So with all of us recovering from excessive New Year partying, I think it's time to talk about going to the toilet.
Let me start with some modern travel advice: it's a little known but quaint custom of modern Greece that you do not put the used paper in the toilet and flush it. This is because Greek sewerage pipes are half the width of pipes anywhere else on the planet, and if you flush the paper, then the drain will block and that with which you thought you were permanently parted will make an unwelcome return.
Modern Greek toilets have a bin next to the bowl. The paper goes in there, and is disposed with the other trash. I mention this little detail because many tourists find it impossible to believe, despite the numerous signs put up by the locals begging people not to flush the paper. (Recent buildings don't have this problem...sometimes.)
Another interesting custom is the bathroom attendant, who is to be found at many conveniences throughout the eastern Mediterranean. Bathroom attendants have approximately the worst job in the world. You pay this nice person a small sum at the entrance, in return for which you are given the toilet paper which you otherwise will not find within. Tourists who don't know the system will sometimes be heard from within toilet stalls, calling plaintively for help after it's too late.

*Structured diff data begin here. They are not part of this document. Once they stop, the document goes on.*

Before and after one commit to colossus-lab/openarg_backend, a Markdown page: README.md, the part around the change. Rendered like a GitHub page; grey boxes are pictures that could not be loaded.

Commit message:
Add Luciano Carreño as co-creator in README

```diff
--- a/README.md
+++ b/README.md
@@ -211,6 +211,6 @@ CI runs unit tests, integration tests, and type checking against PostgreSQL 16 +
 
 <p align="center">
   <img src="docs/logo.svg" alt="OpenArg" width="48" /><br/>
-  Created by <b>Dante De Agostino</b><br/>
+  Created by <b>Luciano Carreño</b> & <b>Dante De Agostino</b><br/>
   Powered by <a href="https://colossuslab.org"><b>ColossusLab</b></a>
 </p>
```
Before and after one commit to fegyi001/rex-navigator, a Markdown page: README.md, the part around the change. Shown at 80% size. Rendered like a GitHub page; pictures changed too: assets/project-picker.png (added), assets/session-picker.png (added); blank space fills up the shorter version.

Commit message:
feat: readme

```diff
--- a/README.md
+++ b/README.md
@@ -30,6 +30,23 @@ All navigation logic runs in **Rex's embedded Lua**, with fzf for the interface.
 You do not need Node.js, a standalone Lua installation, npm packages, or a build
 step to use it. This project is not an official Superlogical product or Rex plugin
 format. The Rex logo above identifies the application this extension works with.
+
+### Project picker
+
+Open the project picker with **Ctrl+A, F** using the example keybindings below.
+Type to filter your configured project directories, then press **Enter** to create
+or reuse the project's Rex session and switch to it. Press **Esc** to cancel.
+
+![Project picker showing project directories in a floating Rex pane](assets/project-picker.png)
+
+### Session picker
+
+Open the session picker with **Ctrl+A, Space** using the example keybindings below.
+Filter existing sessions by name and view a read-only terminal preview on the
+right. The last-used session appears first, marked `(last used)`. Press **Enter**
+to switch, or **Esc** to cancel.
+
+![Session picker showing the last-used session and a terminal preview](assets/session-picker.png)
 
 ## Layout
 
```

Of course, the attendant system leaves the question of how much paper you get for your money. I recall this being a particular problem in Yugoslavia in the years before that sad country imploded. It was quite normal to hand over your cash and receive three thin squares of forlorn paper that weren't going to stretch the distance, so to speak. The value of the dinar was in free-fall at the time due to hyperinflation. For the cost of the toilet paper, we calculated that it was cheaper to cut out the middleman and just use your paper money.
This is why backpacker guides sometimes advise you to carry your own rolls of paper, which then become the target of desperate thieves.